The essential message of Garabandal, apart from the now familiar call to penance and conversion, is respect for the Eucharist, reverence for priests and the necessity of ‘obedience to the Church,’ making this Marian visitation more than palatable to the Vatican leadership of the Church. This is in stark contrast to the ecumenical message of Medjugorje, which originated in Communist Yugoslavia in the 80’s and witnessed to the necessity for respect and tolerance between religions, particularly Islam and Christianity, some years before the outbreak of the horrific religious/ethnic wars of the 90’s.

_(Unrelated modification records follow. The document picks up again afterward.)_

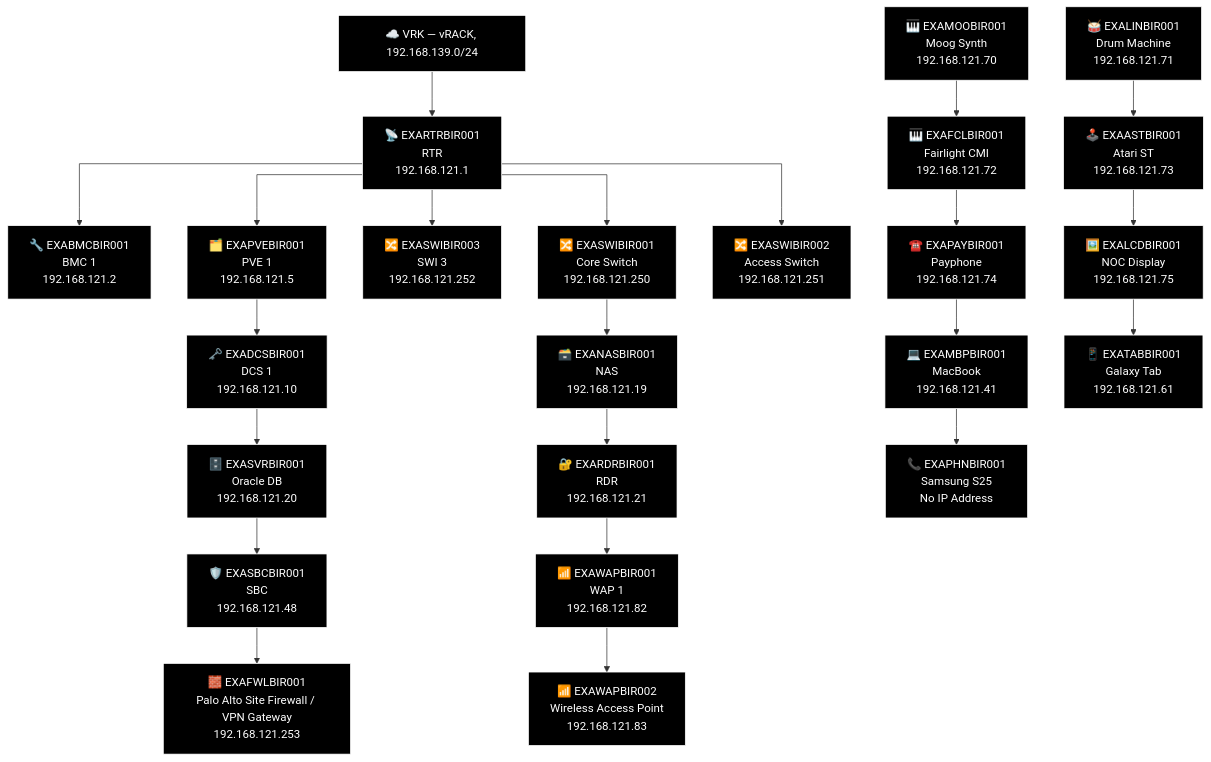
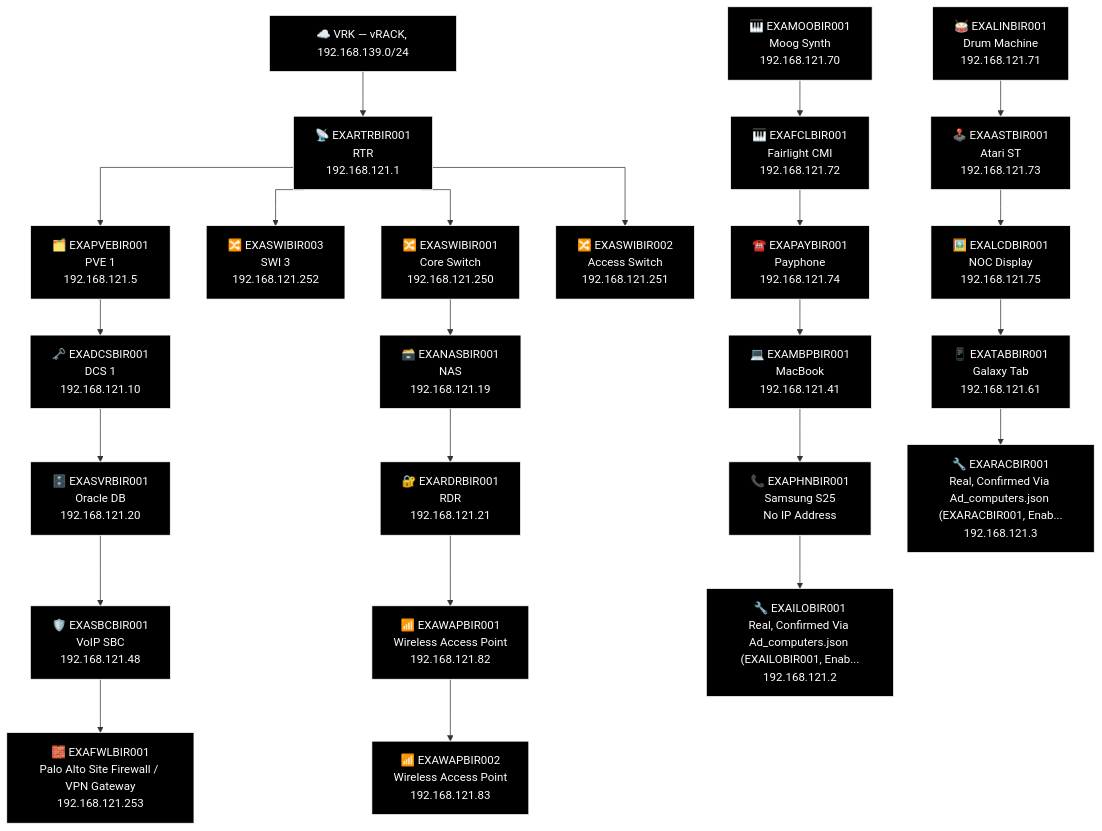
Before and after one commit to knightmare2600/example_music_infra: the sixth of 27 diagrams in docs/network-diagram/england.md, drawn with Mermaid. The commit also changed other lines of this file and 36 other files, not shown here.

First line of the commit message:
devices.csv: add real WAP/SBC/RAC/NAS/ILO/FWL rows for the missing-row backlog

````diff
--- a/docs/network-diagram/england.md
+++ b/docs/network-diagram/england.md
@@ -281,64 +276,65 @@
 ```mermaid
 %% GENERATED:TOPOLOGY:BIR:START
 %%{init: {'flowchart': {'curve': 'stepAfter'}}}%%
 graph TD
     T_VRK["☁️ VRK — vRACK, 192.168.139.0/24"]
     T_RTR["📡 EXARTRBIR001<br/>RTR<br/>192.168.121.1"]
     T_VRK --> T_RTR
-    T_BMC["🔧 EXABMCBIR001<br/>BMC 1<br/>192.168.121.2"]
-    T_RTR --> T_BMC
     T_PVE["🗂️ EXAPVEBIR001<br/>PVE 1<br/>192.168.121.5"]
     T_RTR --> T_PVE
     T_SWI["🔀 EXASWIBIR003<br/>SWI 3<br/>192.168.121.252"]
     T_RTR --> T_SWI
     T_SWI2["🔀 EXASWIBIR001<br/>Core Switch<br/>192.168.121.250"]
     T_RTR --> T_SWI2
     T_SWI3["🔀 EXASWIBIR002<br/>Access Switch<br/>192.168.121.251"]
     T_RTR --> T_SWI3
     T_NAS["🗃️ EXANASBIR001<br/>NAS<br/>192.168.121.19"]
     T_RDR["🔐 EXARDRBIR001<br/>RDR<br/>192.168.121.21"]
-    T_WAP["📶 EXAWAPBIR001<br/>WAP 1<br/>192.168.121.82"]
+    T_WAP["📶 EXAWAPBIR001<br/>Wireless Access Point<br/>192.168.121.82"]
     T_WAP2["📶 EXAWAPBIR002<br/>Wireless Access Point<br/>192.168.121.83"]
     T_SWI2 --> T_NAS --> T_RDR --> T_WAP --> T_WAP2
     T_DCS["🗝️ EXADCSBIR001<br/>DCS 1<br/>192.168.121.10"]
     T_SVR["🗄️ EXASVRBIR001<br/>Oracle DB<br/>192.168.121.20"]
-    T_SBC["🛡️ EXASBCBIR001<br/>SBC<br/>192.168.121.48"]
+    T_SBC["🛡️ EXASBCBIR001<br/>VoIP SBC<br/>192.168.121.48"]
     T_FWL["🧱 EXAFWLBIR001<br/>Palo Alto Site Firewall / VPN Gateway<br/>192.168.121.253"]
     T_PVE --> T_DCS --> T_SVR --> T_SBC --> T_FWL
     T_MOO["🎹 EXAMOOBIR001<br/>Moog Synth<br/>192.168.121.70"]
     T_LIN["🥁 EXALINBIR001<br/>Drum Machine<br/>192.168.121.71"]
     T_FCL["🎹 EXAFCLBIR001<br/>Fairlight CMI<br/>192.168.121.72"]
     T_AST["🕹️ EXAASTBIR001<br/>Atari ST<br/>192.168.121.73"]
     T_PAY["☎️ EXAPAYBIR001<br/>Payphone<br/>192.168.121.74"]
     T_LCD["🖼️ EXALCDBIR001<br/>NOC Display<br/>192.168.121.75"]
     T_MBP["💻 EXAMBPBIR001<br/>MacBook<br/>192.168.121.41"]
     T_TAB["📱 EXATABBIR001<br/>Galaxy Tab<br/>192.168.121.61"]
     T_PHN["📞 EXAPHNBIR001<br/>Samsung S25<br/>No IP Address"]
-    T_MOO --> T_FCL --> T_PAY --> T_MBP --> T_PHN
-    T_LIN --> T_AST --> T_LCD --> T_TAB
+    T_RAC["🔧 EXARACBIR001<br/>Real, Confirmed Via Ad_computers.json (EXARACBIR001, Enab...<br/>192.168.121.3"]
+    T_ILO["🔧 EXAILOBIR001<br/>Real, Confirmed Via Ad_computers.json (EXAILOBIR001, Enab...<br/>192.168.121.2"]
+    T_MOO --> T_FCL --> T_PAY --> T_MBP --> T_PHN --> T_ILO
+    T_LIN --> T_AST --> T_LCD --> T_TAB --> T_RAC
     style T_VRK fill:#000000,stroke:#FFFFFF,color:#FFFFFF
     style T_RTR fill:#000000,stroke:#FFFFFF,color:#FFFFFF
-    style T_BMC fill:#000000,stroke:#FFFFFF,color:#FFFFFF
     style T_PVE fill:#000000,stroke:#FFFFFF,color:#FFFFFF
     style T_SWI fill:#000000,stroke:#FFFFFF,color:#FFFFFF
     style T_SWI2 fill:#000000,stroke:#FFFFFF,color:#FFFFFF
     style T_SWI3 fill:#000000,stroke:#FFFFFF,color:#FFFFFF
     style T_NAS fill:#000000,stroke:#FFFFFF,color:#FFFFFF
     style T_RDR fill:#000000,stroke:#FFFFFF,color:#FFFFFF
     style T_WAP fill:#000000,stroke:#FFFFFF,color:#FFFFFF
     style T_WAP2 fill:#000000,stroke:#FFFFFF,color:#FFFFFF
     style T_DCS fill:#000000,stroke:#FFFFFF,color:#FFFFFF
     style T_SVR fill:#000000,stroke:#FFFFFF,color:#FFFFFF
     style T_SBC fill:#000000,stroke:#FFFFFF,color:#FFFFFF
     style T_FWL fill:#000000,stroke:#FFFFFF,color:#FFFFFF
     style T_MOO fill:#000000,stroke:#FFFFFF,color:#FFFFFF
     style T_LIN fill:#000000,stroke:#FFFFFF,color:#FFFFFF
     style T_FCL fill:#000000,stroke:#FFFFFF,color:#FFFFFF
     style T_AST fill:#000000,stroke:#FFFFFF,color:#FFFFFF
     style T_PAY fill:#000000,stroke:#FFFFFF,color:#FFFFFF
     style T_LCD fill:#000000,stroke:#FFFFFF,color:#FFFFFF
     style T_MBP fill:#000000,stroke:#FFFFFF,color:#FFFFFF
     style T_TAB fill:#000000,stroke:#FFFFFF,color:#FFFFFF
     style T_PHN fill:#000000,stroke:#FFFFFF,color:#FFFFFF
+    style T_RAC fill:#000000,stroke:#FFFFFF,color:#FFFFFF
+    style T_ILO fill:#000000,stroke:#FFFFFF,color:#FFFFFF
 %% GENERATED:TOPOLOGY:BIR:END
 ```
````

An observation in the comments that Mary at Medjugorge appeared to be specifically including Muslims in her prayers, led to a series of later posts at gay Mystic and at Enlightened Catholicism on parallel traditions of “White Lady” apparitions and assistance in other faiths, from native Americans to Eastern religions. Does the reference in the latest message from Knock to “all” her children include non-Christians? Not too favourable to the Vatican, then. No wonder they’re upset. Next, consider the timing, a few months after the publication of the Ryan report into clerical abuse of Irish children, and just ahead of a further report on the episcopal cover-up which protected the culprits for decades (this report is expected any time soon). her reproach of her priests did not single out the Irish clergy, but that is how an Irish audience will have interpreted it. Again, no wonder the clerical establishment are not impressed. All of this fits a pattern. There have been far more alleged Marian apparitions than most people realise. Many of these are patent nonsense, others are less easily dismissed. Very few are endorsed by the establishment – for them, the problem is simple. Claims of visionary experience suggest a direct approach to the divine which bypasses the clergy as necessary intermediaries. This is why those few examples that have achieved endorsement are either under some form of clerical control, or urge faithful obedience to the church authorities, or both. Many examples though, after first meeting fierce resistance, have later been embraced by the authorities.
The Vatican’s statement on the dangers of Halloween, the African Bishops statement on Traditional African Religions, the denouncement of Medjugorge and the latest Irish upheaval around the Marian Shrine at Knox all speak to the threat that these interactions are to institutional authority.
There is a legitimate issue concerning private revelation about discernment and certainly with the motivation of the visionary, but there is also this issue of these revelations as outside the control of the hierarchy.
-Colleeen Kochivar-Baker, Enlightened Catholicism, writing on All Saints Day
One famous example of great significance for the LGBT community, is Joan of Arc: visionary, military hero, alleged heretic, martyr and canonized saint. More on her later.